Walking meditation is a bridge between formal sitting meditation and informal meditation in everyday activities. It is also useful if you want to meditate for long periods continuously. Alternating sitting and walking provides a way to relieve the stress on your body without ever leaving meditation entirely. Walking also serves as an antidote to both the tiredness and restlessness that can obstruct meditation.
Walking meditation is easiest in a quiet place without distractions or obstacles. An empty room large enough to walk in circles is suitable. Even better is an unobstructed natural setting, such as a park. Walking meditation is valuable but more difficult in an urban setting.
Walk with your eyes looking downwards at about 45 degrees, but keep the head upright. Allow your gaze to move smoothly over the ground, rather than jumping from one point to the next.
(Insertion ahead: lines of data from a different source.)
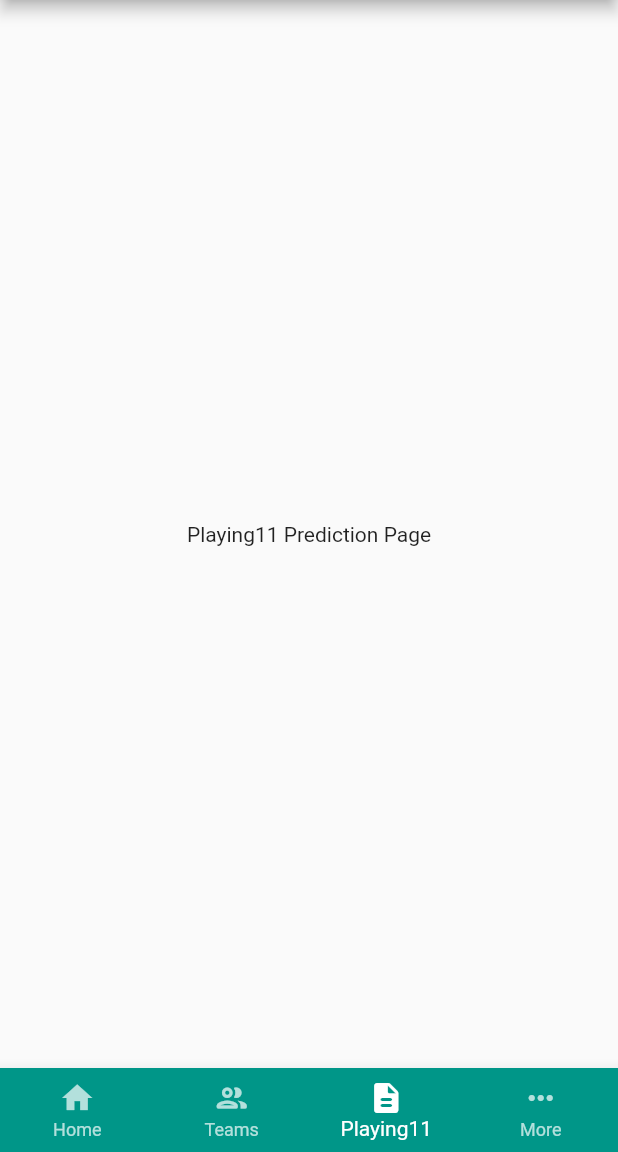
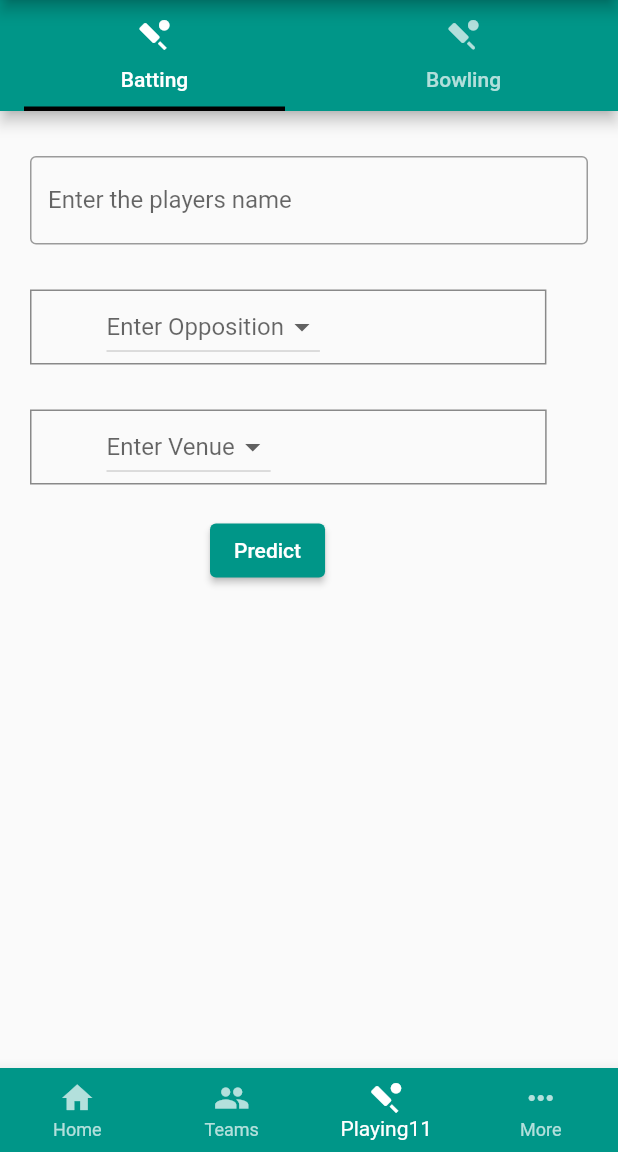
Before and after one commit to gpslakshan/TeamCric, a Flutter app: the screen it shows after launch, item 3 of the bottom bar chosen, on a phone screen of 412 x 824 dp, the part 84-1236 px from its top. Run offline on Flutter 3.47's test engine with Material 2 defaults, Android fonts, the phone set to English and light mode, and no system bars; our stand-ins replace cloud_firestore, firebase_core, timeago; accounts and stored records are empty.

Commit message:
Playing 11 page designed

```diff
--- a/lib/main.dart
+++ b/lib/main.dart
@@ -67,18 +67,18 @@ class _HomepageState extends State<Homepage> {
         selectedItemColor: Colors.white,
         unselectedItemColor: Colors.white70,
         currentIndex: currentIndex,
-        onTap: (value) => setState(() => currentIndex = value),
+        onTap: (index) => setState(() => currentIndex = index),
         items: [
           BottomNavigationBarItem(
             icon: Icon(Icons.home),
             label: 'Home',
           ),
           BottomNavigationBarItem(
-            icon: Icon(Icons.people_outline_rounded),
+            icon: Icon(Icons.people),
             label: 'Teams',
           ),
           BottomNavigationBarItem(
-            icon: Icon(Icons.description_rounded),
+            icon: Icon(Icons.sports_cricket),
             label: 'Playing11',
           ),
           BottomNavigationBarItem(
--- /dev/null
+++ b/lib/widgets/batting.dart
@@ -0,0 +1,167 @@
+// ignore_for_file: prefer_const_constructors
+
+import 'package:flutter/material.dart';
+
+class batting extends StatefulWidget {
+  const batting({Key? key}) : super(key: key);
+
+  @override
+  State<batting> createState() => _battingState();
+}
+
+class _battingState extends State<batting> {
+  final opposition = ['Sri Lanka', 'Australia', 'Bangladesh', 'New Zealand'];
+  final venues = ['Eden park', 'Newlands'];
+  var performance=false;
+
+  String? oppositionValue;
+  String? venueValue;
+
+  DropdownMenuItem<String> buildMenuItem(String item) =>
+      DropdownMenuItem(
+        value: item,
+        child: Text(
+          item,
+          style: TextStyle(fontSize: 15),
+        ),
+      );
+
+
+  @override
+  Widget build(BuildContext context) {
+    return Scaffold(
+      body: Container(
+
+        // height: MediaQuery.of(context).size.height,
+        // width: MediaQuery.of(context).size.width,
+        padding: EdgeInsets.all(10.0),
+        child: Column(
+          mainAxisAlignment: MainAxisAlignment.start,
+          crossAxisAlignment: CrossAxisAlignment.start,
+          children: <Widget>[
+
+
+            SizedBox(
+              height: 10,
+            ),
+
+
+            Padding(
+              padding: const EdgeInsets.all(10.0),
+              child: TextField(
+                decoration: InputDecoration(
+                  border: OutlineInputBorder(),
+                  hintText: " name",
+                  labelText: "Enter the players name",),
+              ),
+            ),
+
+
+            SizedBox(
+              height: 10,
+            ),
+
+
+            Padding(
+              padding: const EdgeInsets.all(10.0),
+              child: Container(
+                padding: EdgeInsets.only(left: 50.0, right: 150.0),
+                decoration: BoxDecoration(
+                    border: Border.all(color: Colors.black45)),
+                child: DropdownButton<String>(
+                  value: oppositionValue,
+                  hint: Text("Enter Opposition",),
+                  // style: TextStyle(color: Colors.black),
+                  items: opposition.map(buildMenuItem).toList(),
+                  onChanged: (value) =>
+                      setState(() => this.oppositionValue = value),
+                ),
+              ),
+            ),
+
+            SizedBox(
+              height: 10,
+            ),
+
+            Padding(
+              padding: const EdgeInsets.all(10.0),
+              child: Container(
+                padding: EdgeInsets.only(left: 50.0, right: 183.0),
+                decoration: BoxDecoration(
+                    border: Border.all(color: Colors.black45)),
+                child: DropdownButton<String>(
+                  value: venueValue,
+                  hint: Text("Enter Venue",),
+                  // style: TextStyle(color: Colors.black),
+                  items: venues.map(buildMenuItem).toList(),
+                  onChanged: (value) => setState(() => this.venueValue = value),
+                ),
+              ),
+            ),
+
+
+            SizedBox(
+              height: 10,
+            ),
+
+
+            Padding(
+              padding: const EdgeInsets.only(left: 130),
+              child: ElevatedButton(
+                style: ElevatedButton.styleFrom(
+                  primary: Colors.teal, // background
+                  onPrimary: Colors.white, // foreground
+                ),
+                child: Text('Predict',),
+                onPressed: () {
+                  setState(() {
+                    performance =true;
+                  });
+                },
+              ),
+            ),
+
+            SizedBox(
+              height: 10,
+            ),
+
+            Padding(
+              padding: const EdgeInsets.all(4.0),
+              child: Container(
+                padding: EdgeInsets.only(left: 80.0, right: 110.0),
+                margin: EdgeInsets.all(15),
+                decoration: BoxDecoration(
+                    color: Colors.grey,
+                    // border: Border.all(
+                    //     color: Colors.white, // Set border color
+                    //     width: 2.0),   // Set border width
+                    borderRadius: BorderRadius.all(
+                        Radius.circular(10.0)), // Set rounded corner radius
+                    // boxShadow: [BoxShadow(blurRadius: 10,color: Colors.black,offset: Offset(1,3))] // Make rounded corner of border
+                ),
+
+                child: Visibility(
+                  visible: performance,
+                  child: Text(
+                    'Performance => ',
+                    textAlign: TextAlign.center,
+                    style: TextStyle(
+                      fontSize: 22,
+                      color: Colors.black,
+                      height: 1,
+                    ),
+
+                    // textAlign: TextAlign.center,
+                  ),
+                ),
+              ),
+            ),
+
+
+
+          ],
+        ),
+      ),
+    );
+  }
+}
--- a/lib/widgets/playing11_predicions.dart
+++ b/lib/widgets/playing11_predicions.dart
@@ -1,6 +1,8 @@
 // ignore_for_file: prefer_const_constructors
 
 import 'package:flutter/material.dart';
+import 'package:teamcric/widgets/batting.dart';
+import 'package:teamcric/widgets/bowling.dart';
 
 class Playing11PredictionScreen extends StatelessWidget {
   const Playing11PredictionScreen({
@@ -8,7 +10,27 @@ class Playing11PredictionScreen extends StatelessWidget {
   }) : super(key: key);
 
   @override
-  Widget build(BuildContext context) {
-    return Center(child: Text("Playing11 Prediction Page"));
+  Widget build(BuildContext context) => DefaultTabController(
+    length: 2,
+    child: Scaffold(appBar: AppBar(
+      toolbarHeight: 0.0,
+      bottom: TabBar(
+        indicator: UnderlineTabIndicator(
+            borderSide: BorderSide(width: 3.0),
+            insets: EdgeInsets.symmetric(horizontal:16.0)
+        ),
+        tabs: [
+          Tab(text: 'Batting',icon: Icon(Icons.sports_cricket_sharp),),
+          Tab(text: 'Bowling',icon: Icon(Icons.sports_cricket_rounded),),
+        ],
+      ),
+    ),
+      body: TabBarView(
+        children: [
+          batting(),
+          bowling(),
+        ],
+      ),
+    ),
+  );
   }
-}
--- a/pubspec.yaml
+++ b/pubspec.yaml
@@ -34,6 +34,7 @@ dependencies:
   # The following adds the Cupertino Icons font to your application.
   # Use with the CupertinoIcons class for iOS style icons.
   cupertino_icons: ^1.0.2
+  dropdownfield: ^1.0.3
 
   cloud_firestore: ^3.1.10
 
```
Also changed, not shown: lib/widgets/bowling.dart (added, +167 -0 lines), pubspec.lock.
This is much easier if you allow your eyes to relax and defocus, so that your vision is slightly blurred.
Be aware of each part of your foot as it presses the ground in succession. Be aware of sensations: of your trousers brushing your legs, of the rhythmic contractions of leg muscles, of the slight brush of air against your skin. This is easier if you walk at about half the normal speed.
When you find that you are distracted by thinking, return to find the presence of awareness in sensations.
Pay no particular attention to the objects around you, but be aware of your body moving through space. As a variation, feel that you are motionless and that space is gliding past you.
Try this for fifteen minutes. That is enough to get the flavor. With experience, you can engage in walking meditation for periods of seconds to hours, and any time you need to walk.